── Data to use

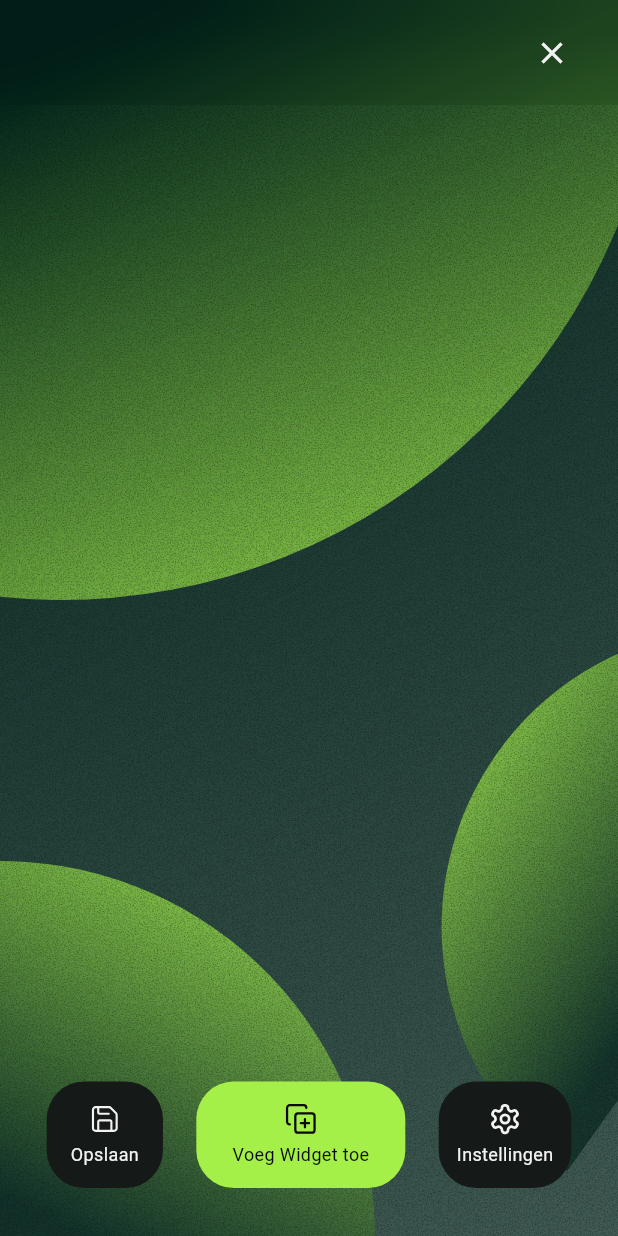
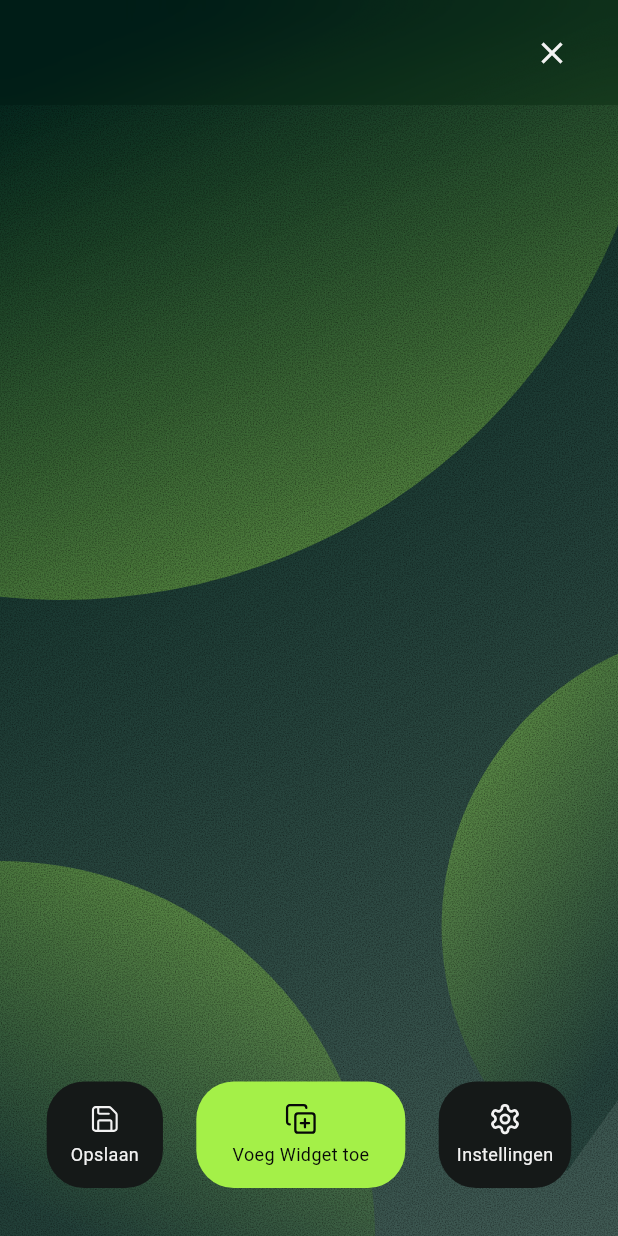
Before and after one commit to kien-mnly/appthemes-v3, a Flutter app: the screen it shows after launch, after a tap on the "edit" icon, on a phone screen of 412 x 824 dp. Run offline on Flutter 3.47's test engine with Material 3 defaults, Android fonts, the light colour scheme and no system bars; our stand-ins replace flutter_svg, smooth_corner.

Commit message:
feat: update custom backgrounds and theme settings modal

```diff
--- a/lib/config/theme/custom_background.dart
+++ b/lib/config/theme/custom_background.dart
@@ -26,8 +26,8 @@ final List<CustomBackground> customBackgrounds = [
     id: 'bg0',
     name: 'Tech-Savvy',
     backgroundColors: [
-      CustomColors.turqoise800,
-      CustomColors.turqoise800.withValues(alpha: 0.75),
+      CustomColors.dark,
+      CustomColors.dark.withValues(alpha: 0.75),
     ],
     background: CustomColors.black,
     //requires 3 colors for better gradient effect
@@ -37,14 +37,14 @@ final List<CustomBackground> customBackgrounds = [
       CustomColors.green300,
     ],
     accentColor: CustomColors.green300,
-    backgroundOpacity: 0.35,
+    backgroundOpacity: 0.15,
   ),
   CustomBackground(
     id: 'bg1',
     name: 'Finance',
     backgroundColors: [
-      CustomColors.turqoise800,
-      CustomColors.turqoise800.withValues(alpha: 0.75),
+      CustomColors.dark,
+      CustomColors.dark.withValues(alpha: 0.75),
     ],
     background: CustomColors.black,
     elementColors: [
@@ -53,7 +53,7 @@ final List<CustomBackground> customBackgrounds = [
       CustomColors.turqoise500,
     ],
     accentColor: CustomColors.turqoise500,
-    backgroundOpacity: 0.35,
+    backgroundOpacity: 0.15,
   ),
   CustomBackground(
     id: 'bg2',
@@ -69,7 +69,7 @@ final List<CustomBackground> customBackgrounds = [
       CustomColors.green300,
     ],
     accentColor: CustomColors.green300,
-    backgroundOpacity: 0.65,
+    backgroundOpacity: 0.35,
   ),
   CustomBackground(
     id: 'bg3',
@@ -85,6 +85,6 @@ final List<CustomBackground> customBackgrounds = [
       CustomColors.turqoise500,
     ],
     accentColor: CustomColors.turqoise500,
-    backgroundOpacity: 0.65,
+    backgroundOpacity: 0.35,
   ),
 ];
--- a/lib/config/theme/custom_painter.dart
+++ b/lib/config/theme/custom_painter.dart
@@ -96,16 +96,14 @@ class PainterHelper {
       ..isAntiAlias = true;
 
     final points = <Offset>[];
-    for (double x = 0; x < size.width; x += 1.0) {
-      for (double y = 0; y < size.height; y += 1.0) {
+    for (double x = 0; x < size.width; x += density) {
+      for (double y = 0; y < size.height; y += density) {
         if (rand.nextDouble() <= density) {
           points.add(Offset(x + rand.nextDouble(), y + rand.nextDouble()));
         }
       }
     }
-    if (points.isNotEmpty) {
-      canvas.drawPoints(PointMode.points, points, paint);
-    }
+    canvas.drawPoints(PointMode.points, points, paint);
   }
 }
 
@@ -143,7 +141,7 @@ class DashboardPainter extends CustomPainter {
       size: size,
       strokeWidth: 0.65,
       opacity: 0.35,
-      density: 0.75,
+      density: 1,
     );
   }
 
@@ -202,7 +200,7 @@ class ThemeSelector extends CustomPainter {
       size: size,
       strokeWidth: 0.9,
       opacity: 0.22,
-      density: 0.5,
+      density: 0.9,
     );
   }
 
--- a/lib/widgets/theme_settings_modal.dart
+++ b/lib/widgets/theme_settings_modal.dart
@@ -15,13 +15,13 @@ class ThemeSettings {
     required Function(int) onThemeChange,
     required VoidCallback onExit,
     double height = 480,
-    double opacity = 0.5,
+    double opacity = 0.75,
     double blurSigma = 12,
   }) {
     int currentIndex = selectedThemeIndex;
     return showCupertinoModalPopup(
       context: context,
-      barrierColor: CustomColors.dark.withValues(alpha: opacity),
+      barrierColor: CustomColors.dark.withValues(alpha: 0.25),
       filter: ImageFilter.blur(sigmaX: blurSigma, sigmaY: blurSigma),
       builder: (BuildContext context) => StatefulBuilder(
         builder: (context, setModalState) => ClipPath(
@@ -39,7 +39,7 @@ class ThemeSettings {
             filter: ImageFilter.blur(sigmaX: blurSigma, sigmaY: blurSigma),
             child: Container(
               height: height,
-              color: CustomColors.dark.withValues(alpha: opacity),
+              color: CustomColors.dark.withValues(alpha: 0.75),
               margin: EdgeInsets.only(
                 bottom: MediaQuery.of(context).viewInsets.bottom,
               ),
@@ -79,7 +79,7 @@ class ThemeSettings {
                       ),
                       const SizedBox(height: 24),
                       Row(
-                        mainAxisAlignment: MainAxisAlignment.spaceAround,
+                        mainAxisAlignment: MainAxisAlignment.spaceBetween,
                         children: [
                           ...List.generate(customBackgrounds.length, (index) {
                             final theme = customBackgrounds[index];
```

────

- _What you will do_
Nothing but the records, copied exactly and stripped of pictures, should be returned.

- _Task output_
Before and after one commit to kien-mnly/appthemes-v3, a Flutter app: the screen it shows after launch, after a tap on the "edit" icon, on a phone screen of 412 x 824 dp. Run offline on Flutter 3.47's test engine with Material 3 defaults, Android fonts, the light colour scheme and no system bars; our stand-ins replace flutter_svg, smooth_corner.

Commit message:
feat: update custom backgrounds and theme settings modal

```diff
--- a/lib/config/theme/custom_background.dart
+++ b/lib/config/theme/custom_background.dart
@@ -26,8 +26,8 @@ final List<CustomBackground> customBackgrounds = [
     id: 'bg0',
     name: 'Tech-Savvy',
     backgroundColors: [
-      CustomColors.turqoise800,
-      CustomColors.turqoise800.withValues(alpha: 0.75),
+      CustomColors.dark,
+      CustomColors.dark.withValues(alpha: 0.75),
     ],
     background: CustomColors.black,
     //requires 3 colors for better gradient effect
@@ -37,14 +37,14 @@ final List<CustomBackground> customBackgrounds = [
       CustomColors.green300,
     ],
     accentColor: CustomColors.green300,
-    backgroundOpacity: 0.35,
+    backgroundOpacity: 0.15,
   ),
   CustomBackground(
     id: 'bg1',
     name: 'Finance',
     backgroundColors: [
-      CustomColors.turqoise800,
-      CustomColors.turqoise800.withValues(alpha: 0.75),
+      CustomColors.dark,
+      CustomColors.dark.withValues(alpha: 0.75),
     ],
     background: CustomColors.black,
     elementColors: [
@@ -53,7 +53,7 @@ final List<CustomBackground> customBackgrounds = [
       CustomColors.turqoise500,
     ],
     accentColor: CustomColors.turqoise500,
-    backgroundOpacity: 0.35,
+    backgroundOpacity: 0.15,
   ),
   CustomBackground(
     id: 'bg2',
@@ -69,7 +69,7 @@ final List<CustomBackground> customBackgrounds = [
       CustomColors.green300,
     ],
     accentColor: CustomColors.green300,
-    backgroundOpacity: 0.65,
+    backgroundOpacity: 0.35,
   ),
   CustomBackground(
     id: 'bg3',
@@ -85,6 +85,6 @@ final List<CustomBackground> customBackgrounds = [
       CustomColors.turqoise500,
     ],
     accentColor: CustomColors.turqoise500,
-    backgroundOpacity: 0.65,
+    backgroundOpacity: 0.35,
   ),
 ];
--- a/lib/config/theme/custom_painter.dart
+++ b/lib/config/theme/custom_painter.dart
@@ -96,16 +96,14 @@ class PainterHelper {
       ..isAntiAlias = true;
 
     final points = <Offset>[];
-    for (double x = 0; x < size.width; x += 1.0) {
-      for (double y = 0; y < size.height; y += 1.0) {
+    for (double x = 0; x < size.width; x += density) {
+      for (double y = 0; y < size.height; y += density) {
         if (rand.nextDouble() <= density) {
           points.add(Offset(x + rand.nextDouble(), y + rand.nextDouble()));
         }
       }
     }
-    if (points.isNotEmpty) {
-      canvas.drawPoints(PointMode.points, points, paint);
-    }
+    canvas.drawPoints(PointMode.points, points, paint);
   }
 }
 
@@ -143,7 +141,7 @@ class DashboardPainter extends CustomPainter {
       size: size,
       strokeWidth: 0.65,
       opacity: 0.35,
-      density: 0.75,
+      density: 1,
     );
   }
 
@@ -202,7 +200,7 @@ class ThemeSelector extends CustomPainter {
       size: size,
       strokeWidth: 0.9,
       opacity: 0.22,
-      density: 0.5,
+      density: 0.9,
     );
   }
 
--- a/lib/widgets/theme_settings_modal.dart
+++ b/lib/widgets/theme_settings_modal.dart
@@ -15,13 +15,13 @@ class ThemeSettings {
     required Function(int) onThemeChange,
     required VoidCallback onExit,
     double height = 480,
-    double opacity = 0.5,
+    double opacity = 0.75,
     double blurSigma = 12,
   }) {
     int currentIndex = selectedThemeIndex;
     return showCupertinoModalPopup(
       context: context,
-      barrierColor: CustomColors.dark.withValues(alpha: opacity),
+      barrierColor: CustomColors.dark.withValues(alpha: 0.25),
       filter: ImageFilter.blur(sigmaX: blurSigma, sigmaY: blurSigma),
       builder: (BuildContext context) => StatefulBuilder(
         builder: (context, setModalState) => ClipPath(
@@ -39,7 +39,7 @@ class ThemeSettings {
             filter: ImageFilter.blur(sigmaX: blurSigma, sigmaY: blurSigma),
             child: Container(
               height: height,
-              color: CustomColors.dark.withValues(alpha: opacity),
+              color: CustomColors.dark.withValues(alpha: 0.75),
               margin: EdgeInsets.only(
                 bottom: MediaQuery.of(context).viewInsets.bottom,
               ),
@@ -79,7 +79,7 @@ class ThemeSettings {
                       ),
                       const SizedBox(height: 24),
                       Row(
-                        mainAxisAlignment: MainAxisAlignment.spaceAround,
+                        mainAxisAlignment: MainAxisAlignment.spaceBetween,
                         children: [
                           ...List.generate(customBackgrounds.length, (index) {
                             final theme = customBackgrounds[index];
```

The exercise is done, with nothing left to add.